*** INPUT MATERIAL Section Begins ***
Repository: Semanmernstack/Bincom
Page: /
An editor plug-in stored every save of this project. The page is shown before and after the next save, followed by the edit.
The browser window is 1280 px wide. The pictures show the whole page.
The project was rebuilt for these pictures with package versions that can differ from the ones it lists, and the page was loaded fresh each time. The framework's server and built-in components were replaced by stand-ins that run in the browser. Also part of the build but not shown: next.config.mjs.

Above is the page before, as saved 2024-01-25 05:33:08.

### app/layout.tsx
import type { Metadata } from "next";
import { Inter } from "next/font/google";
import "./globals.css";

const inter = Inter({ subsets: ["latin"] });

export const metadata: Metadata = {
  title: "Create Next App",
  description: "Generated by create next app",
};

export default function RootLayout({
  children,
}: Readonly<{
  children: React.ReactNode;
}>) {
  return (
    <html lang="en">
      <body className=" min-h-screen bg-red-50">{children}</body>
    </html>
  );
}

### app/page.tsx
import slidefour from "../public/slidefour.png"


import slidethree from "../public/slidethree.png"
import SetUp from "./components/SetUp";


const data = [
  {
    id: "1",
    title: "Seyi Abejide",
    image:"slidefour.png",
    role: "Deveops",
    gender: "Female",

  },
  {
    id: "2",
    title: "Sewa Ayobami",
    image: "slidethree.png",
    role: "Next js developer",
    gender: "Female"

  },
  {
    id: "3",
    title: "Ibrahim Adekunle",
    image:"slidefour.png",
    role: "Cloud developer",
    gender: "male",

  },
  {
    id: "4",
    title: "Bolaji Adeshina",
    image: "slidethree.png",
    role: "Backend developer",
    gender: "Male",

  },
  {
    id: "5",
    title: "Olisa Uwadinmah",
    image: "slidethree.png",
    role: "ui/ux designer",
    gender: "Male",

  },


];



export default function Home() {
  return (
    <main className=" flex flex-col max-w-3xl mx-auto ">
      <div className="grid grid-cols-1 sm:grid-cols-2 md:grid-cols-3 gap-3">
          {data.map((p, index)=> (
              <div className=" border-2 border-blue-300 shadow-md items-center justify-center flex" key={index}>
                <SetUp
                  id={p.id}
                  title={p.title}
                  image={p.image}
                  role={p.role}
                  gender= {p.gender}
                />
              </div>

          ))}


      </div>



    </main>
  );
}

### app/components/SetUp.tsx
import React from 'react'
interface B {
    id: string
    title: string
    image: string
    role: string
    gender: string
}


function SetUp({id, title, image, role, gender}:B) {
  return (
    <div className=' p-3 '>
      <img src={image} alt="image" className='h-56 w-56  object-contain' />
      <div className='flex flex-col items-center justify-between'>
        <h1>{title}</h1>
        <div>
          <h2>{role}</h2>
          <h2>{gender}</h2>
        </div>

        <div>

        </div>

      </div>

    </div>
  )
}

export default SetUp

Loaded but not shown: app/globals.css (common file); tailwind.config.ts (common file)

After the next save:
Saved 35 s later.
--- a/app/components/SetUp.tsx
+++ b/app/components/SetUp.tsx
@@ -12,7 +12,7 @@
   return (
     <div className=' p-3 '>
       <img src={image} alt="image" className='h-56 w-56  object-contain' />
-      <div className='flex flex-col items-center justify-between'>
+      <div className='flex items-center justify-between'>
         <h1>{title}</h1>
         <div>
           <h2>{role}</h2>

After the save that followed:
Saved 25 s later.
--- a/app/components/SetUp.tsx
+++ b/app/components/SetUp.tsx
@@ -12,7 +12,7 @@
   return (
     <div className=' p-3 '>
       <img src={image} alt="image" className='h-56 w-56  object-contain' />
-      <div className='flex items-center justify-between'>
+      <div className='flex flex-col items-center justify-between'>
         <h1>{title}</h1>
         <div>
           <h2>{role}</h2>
*** INPUT MATERIAL Section Ends ***
■ TASK BRIEF ■
All the records above are to be reproduced exactly.

■ ANSWER TO THIS TASK ■
Repository: Semanmernstack/Bincom
Page: /
An editor plug-in stored every save of this project. The page is shown before and after the next save, followed by the edit.
The browser window is 1280 px wide. The pictures show the whole page.
The project was rebuilt for these pictures with package versions that can differ from the ones it lists, and the page was loaded fresh each time. The framework's server and built-in components were replaced by stand-ins that run in the browser. Also part of the build but not shown: next.config.mjs.

Above is the page before, as saved 2024-01-25 05:33:08.

### app/layout.tsx
import type { Metadata } from "next";
import { Inter } from "next/font/google";
import "./globals.css";

const inter = Inter({ subsets: ["latin"] });

export const metadata: Metadata = {
  title: "Create Next App",
  description: "Generated by create next app",
};

export default function RootLayout({
  children,
}: Readonly<{
  children: React.ReactNode;
}>) {
  return (
    <html lang="en">
      <body className=" min-h-screen bg-red-50">{children}</body>
    </html>
  );
}

### app/page.tsx
import slidefour from "../public/slidefour.png"


import slidethree from "../public/slidethree.png"
import SetUp from "./components/SetUp";


const data = [
  {
    id: "1",
    title: "Seyi Abejide",
    image:"slidefour.png",
    role: "Deveops",
    gender: "Female",

  },
  {
    id: "2",
    title: "Sewa Ayobami",
    image: "slidethree.png",
    role: "Next js developer",
    gender: "Female"

  },
  {
    id: "3",
    title: "Ibrahim Adekunle",
    image:"slidefour.png",
    role: "Cloud developer",
    gender: "male",

  },
  {
    id: "4",
    title: "Bolaji Adeshina",
    image: "slidethree.png",
    role: "Backend developer",
    gender: "Male",

  },
  {
    id: "5",
    title: "Olisa Uwadinmah",
    image: "slidethree.png",
    role: "ui/ux designer",
    gender: "Male",

  },


];



export default function Home() {
  return (
    <main className=" flex flex-col max-w-3xl mx-auto ">
      <div className="grid grid-cols-1 sm:grid-cols-2 md:grid-cols-3 gap-3">
          {data.map((p, index)=> (
              <div className=" border-2 border-blue-300 shadow-md items-center justify-center flex" key={index}>
                <SetUp
                  id={p.id}
                  title={p.title}
                  image={p.image}
                  role={p.role}
                  gender= {p.gender}
                />
              </div>

          ))}


      </div>



    </main>
  );
}

### app/components/SetUp.tsx
import React from 'react'
interface B {
    id: string
    title: string
    image: string
    role: string
    gender: string
}


function SetUp({id, title, image, role, gender}:B) {
  return (
    <div className=' p-3 '>
      <img src={image} alt="image" className='h-56 w-56  object-contain' />
      <div className='flex flex-col items-center justify-between'>
        <h1>{title}</h1>
        <div>
          <h2>{role}</h2>
          <h2>{gender}</h2>
        </div>

        <div>

        </div>

      </div>

    </div>
  )
}

export default SetUp

Loaded but not shown: app/globals.css (common file); tailwind.config.ts (common file)

After the next save:
Saved 35 s later.
--- a/app/components/SetUp.tsx
+++ b/app/components/SetUp.tsx
@@ -12,7 +12,7 @@
   return (
     <div className=' p-3 '>
       <img src={image} alt="image" className='h-56 w-56  object-contain' />
-      <div className='flex flex-col items-center justify-between'>
+      <div className='flex items-center justify-between'>
         <h1>{title}</h1>
         <div>
           <h2>{role}</h2>

After the save that followed:
Saved 25 s later.
--- a/app/components/SetUp.tsx
+++ b/app/components/SetUp.tsx
@@ -12,7 +12,7 @@
   return (
     <div className=' p-3 '>
       <img src={image} alt="image" className='h-56 w-56  object-contain' />
-      <div className='flex items-center justify-between'>
+      <div className='flex flex-col items-center justify-between'>
         <h1>{title}</h1>
         <div>
           <h2>{role}</h2>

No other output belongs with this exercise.